Following section covers major predictor and exogenous variables reported in different studies.
- Demographics characteristics
Online buyers have different characteristics with varying motives to buy online, consequently
have been extensively studied, in the context of attitude, behavioral intention and adoption of
online buying with respect to different categories of products and different cultural settings. The
factors what characterize the consumer demographic profile: age, sex, occupation, education,
family status, income, living conditions and life expectancy (Andersone & Gaile-Sarkane, 2009).
Age, education and profession have been reported to have significant impact against other
variables- income, gender and ethnicity. Regarding gender there is no consensus e.g. Chinese
male and female consumers hold similar online shopping intentions (Wen Gong & Maddox,
2011). Same is found even in developed countries. Yet, few reported male more likely to shop
online(Cha, 2011). Interestingly, different online buying motives have been reported for both the
gender. In the same Chinese study age and Perceived risk were not found significantly different,
but income and marital status were found to have influence on online buying intentions. Contrary
to other findings married with children are more likely to buy online as compare to singles or
married with no children. Which is consistently found in other studies as well (Brown, Pope, &
Voges, 2003). Students as online buyers have been studied (Al-Swidi, Behjati, & Shahzad,
2012).
- Trust, Risk and Security
To overcome the inherent limitation of employing different IS-adoption models which have their
foundations in TRA other related psychological theories, construct of trust, risk and security
concerns have been strongly established in the online buying literature. “Online trust” has been
reported to be an integral component of customer purchase intention in the context of both
developed and developing countries (Thamizhvanan & Xavier, 2013). Perceived trust has been
reported as positively influencing intention, adoption and continuation behavior.
Other equally important, extensively studied and found as predictor variables are- risk (having
inverse relation) and privacy & security concerns. Online security concern varies over the
product category bought online(Cha, 2011).
- Social Influences
Subjective norm is defined as ―the perceived social pressure that most people who are
important to him/her think he/she should or should not perform the behavior in question (Ajzen,
1991; Cameron, Ginsburg, Westhoff, & Mendez, 2012; Fishbein & Ajzen, 2011). SN have been

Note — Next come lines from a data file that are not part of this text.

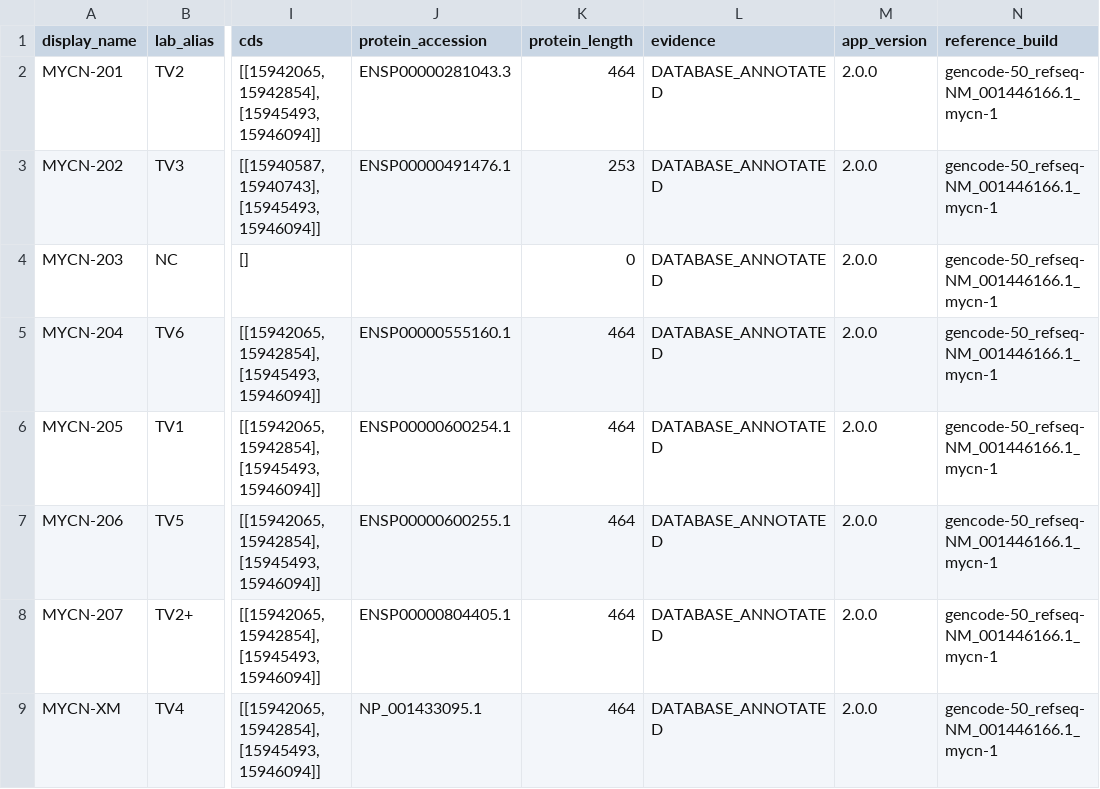
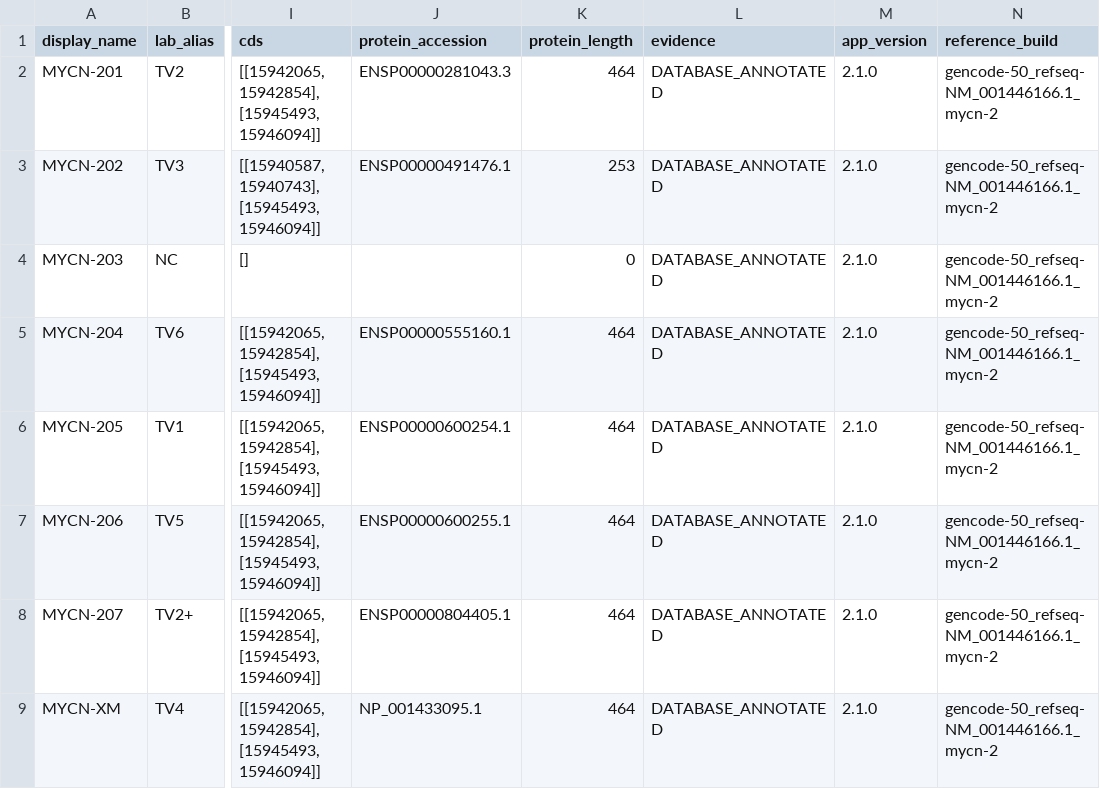
Before and after one commit to mariano-aguilar-vela/mycn-isoform-viewer, a TSV file: data/current/transcripts.tsv, drawn as a sheet; only a part is shown, gaps mark what is left out; the diff names each change by its address in the sheet, - before the commit and + after, or states it on an @@ line.

Commit message:
Restore curated MYCN products, original colours and scoped unique/shared features

```diff
--- a/data/current/transcripts.tsv
+++ b/data/current/transcripts.tsv
-M2:M9 (app_version): 2.0.0
+M2:M9 (app_version): 2.1.0
-N2:N9 (reference_build): gencode-50_refseq-NM_001446166.1_mycn-1
+N2:N9 (reference_build): gencode-50_refseq-NM_001446166.1_mycn-2
```
Also changed, not shown: 35 other files.
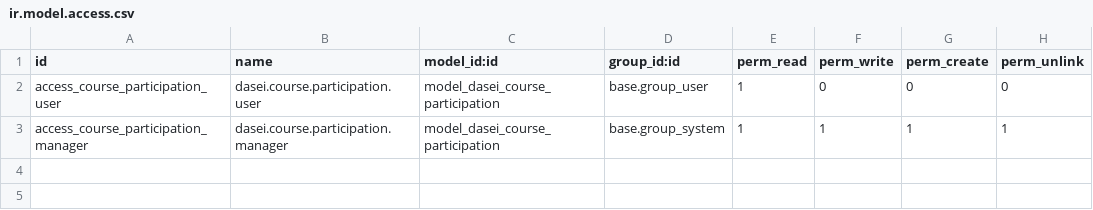
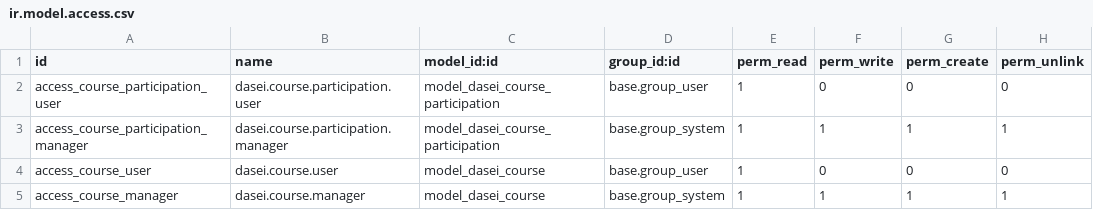
Before and after one commit to theaterpedia/crearis-odoo, a CSV file: agenda_dasei/security/ir.model.access.csv, drawn as a sheet; the diff names each change by its address in the sheet, - before the commit and + after, or states it on an @@ line.

Commit message:
S9: agenda_dasei batch 1 + SharePoint list infrastructure
S7.1: No duplicate stages in agenda_dasei (managed by crearis)

S7.2: StatusLookupId → stage_id mapping
- Added STATUS_TO_STAGE_SYSREG in sync_engine.py
- Maps SP planning status to Odoo event stages by sysreg

S7.3: DA1 Menu restructuring
- Created DASEi submenu under Crearis menu
- Moved Course Participations to DASEi Data submenu

S7.4: D1-D8 SharePoint list infrastructure
- D1: Added list_kurse GUID (plan_kurse) to company config
- D2: list_veranstaltungsteilnehmer already existed
- D3: Created dasei.course model + sync_kurse.py
- D4: Created sync_registrations.py with state mapping
- D5: Registered models in __init__.py
- D6: Added cron jobs (daily courses, 4h registrations)
- D7: Added access rights for dasei.course

S8: Updated dev docs
- crearis_agenda: Added Status → Stage mapping section
- agenda_dasei: Updated architecture, added Course + Registration sync docs

```diff
--- a/agenda_dasei/security/ir.model.access.csv
+++ b/agenda_dasei/security/ir.model.access.csv
+row 4: access_course_user | dasei.course.user | model_dasei_course | base.group_user | 1 | 0 | 0 | 0
+row 5: access_course_manager | dasei.course.manager | model_dasei_course | base.group_system | 1 | 1 | 1 | 1
```
Also changed, not shown: 14 other files.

found to be strongly influencing intention to buy online (Turan, 2012) (Cha, 2011).
- Product characteristics
Three major types of product: search, experience, and credence goods (Luo et al., 2012). Search
products are those that can be evaluated from externally provided information. Experience
products, on the other hand, require not only information, but also need to be personally
inspected or tried. Credence products are those that are difficult to assess, even after purchase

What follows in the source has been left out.